Preexisting vulnerabilities afflicting the physician, such as psychiatric illness, alcohol and/or substance abuse disorder, paraphilias, personality disorder, mood disorder, sexual compulsivity or addiction and/or insufficient support, supervision, oversight or accountability make PSM more likely to occur. Other factors that can predispose the physician to PSM include marital/family problems, midlife or late midlife stage-of-life crisis and burnout. Similar preexisting vulnerabilities affecting a patient can also increase risk. Patients with histories of sexual abuse appear to be particularly vulnerable.
It’s important for every physician to know that PSM is unethical and can carry harsh consequences. Physicians should recognize inappropriate behaviors and not act inappropriately due to their emotional attractions to patients. Ultimately, it’s best to refer the patient causing concerns to another physician. Before pursuing a relationship with a patient, contact your specialty society and/or the Alabama Board of Medical Examiners [Missouri Board of Registration for the Healing Arts] for more guidelines to be sure it is ethical and safe. Consulting a good therapist prior to taking any action is also a good idea. We physicians are also ethically responsible to protect our colleagues. If we see red flags of an evolving boundary problem in another physician, we must consider an intervention. Stepping in can save a professional and protect a patient. Failing to follow these recommendations is very likely to be costly to everyone involved.

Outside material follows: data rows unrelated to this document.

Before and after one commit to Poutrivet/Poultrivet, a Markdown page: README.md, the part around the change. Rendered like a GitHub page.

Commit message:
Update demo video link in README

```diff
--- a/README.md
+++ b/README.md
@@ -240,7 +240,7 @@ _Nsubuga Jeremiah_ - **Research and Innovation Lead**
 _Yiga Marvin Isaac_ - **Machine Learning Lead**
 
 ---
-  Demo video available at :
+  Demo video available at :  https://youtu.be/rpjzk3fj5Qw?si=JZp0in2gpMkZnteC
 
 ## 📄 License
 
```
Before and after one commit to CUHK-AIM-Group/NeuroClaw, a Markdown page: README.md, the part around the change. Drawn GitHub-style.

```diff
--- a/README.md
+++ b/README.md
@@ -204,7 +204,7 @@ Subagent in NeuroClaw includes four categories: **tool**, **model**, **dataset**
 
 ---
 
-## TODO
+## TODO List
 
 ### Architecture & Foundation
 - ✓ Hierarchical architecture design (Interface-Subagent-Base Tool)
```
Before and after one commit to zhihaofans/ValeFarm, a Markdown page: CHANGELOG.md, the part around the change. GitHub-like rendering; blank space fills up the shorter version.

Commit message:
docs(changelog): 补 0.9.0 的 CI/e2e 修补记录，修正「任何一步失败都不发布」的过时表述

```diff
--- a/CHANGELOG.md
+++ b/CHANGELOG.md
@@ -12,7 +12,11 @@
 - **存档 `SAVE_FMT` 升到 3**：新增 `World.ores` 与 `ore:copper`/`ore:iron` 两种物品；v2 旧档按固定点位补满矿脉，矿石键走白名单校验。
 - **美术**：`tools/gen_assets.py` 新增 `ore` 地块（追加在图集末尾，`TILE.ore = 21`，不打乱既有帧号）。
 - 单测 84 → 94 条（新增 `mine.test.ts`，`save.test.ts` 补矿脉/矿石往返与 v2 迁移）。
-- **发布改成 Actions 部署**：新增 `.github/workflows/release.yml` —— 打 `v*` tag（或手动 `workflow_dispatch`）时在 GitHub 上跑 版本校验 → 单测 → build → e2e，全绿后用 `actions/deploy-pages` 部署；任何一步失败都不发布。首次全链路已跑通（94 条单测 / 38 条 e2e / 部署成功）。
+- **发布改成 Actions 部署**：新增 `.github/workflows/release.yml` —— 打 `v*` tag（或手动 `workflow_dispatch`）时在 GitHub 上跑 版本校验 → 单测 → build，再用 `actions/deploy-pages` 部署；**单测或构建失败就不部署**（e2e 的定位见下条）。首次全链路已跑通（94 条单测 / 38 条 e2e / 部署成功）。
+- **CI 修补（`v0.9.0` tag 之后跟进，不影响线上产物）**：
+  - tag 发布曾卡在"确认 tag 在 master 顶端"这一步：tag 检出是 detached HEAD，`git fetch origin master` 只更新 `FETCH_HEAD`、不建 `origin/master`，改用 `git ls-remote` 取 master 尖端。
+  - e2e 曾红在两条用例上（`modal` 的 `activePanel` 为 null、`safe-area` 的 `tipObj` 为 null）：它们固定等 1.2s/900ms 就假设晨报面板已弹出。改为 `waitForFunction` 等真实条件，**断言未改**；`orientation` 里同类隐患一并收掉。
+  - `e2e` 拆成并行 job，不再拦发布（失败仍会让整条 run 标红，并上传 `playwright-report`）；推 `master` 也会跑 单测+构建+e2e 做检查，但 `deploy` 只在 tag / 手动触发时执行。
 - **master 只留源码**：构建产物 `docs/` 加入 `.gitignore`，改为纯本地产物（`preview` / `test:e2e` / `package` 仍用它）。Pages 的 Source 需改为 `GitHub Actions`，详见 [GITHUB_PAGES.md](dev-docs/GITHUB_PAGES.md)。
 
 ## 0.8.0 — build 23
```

Gregory E. Skipper, MD, Medical Director, Alabama Physician Health Program Stephen Schenthal, MD, Founder, www.professional boundaries.com, Destin, FL
*Bayer T, Coverdale J, Chiang E. A National Survey of Physicians' Behaviors Regarding Sexual Contact with Patients. SMJ October 1996 http://www.fsmb.org/pdf/ GRPOL_Sexual%20Boundaries.pdf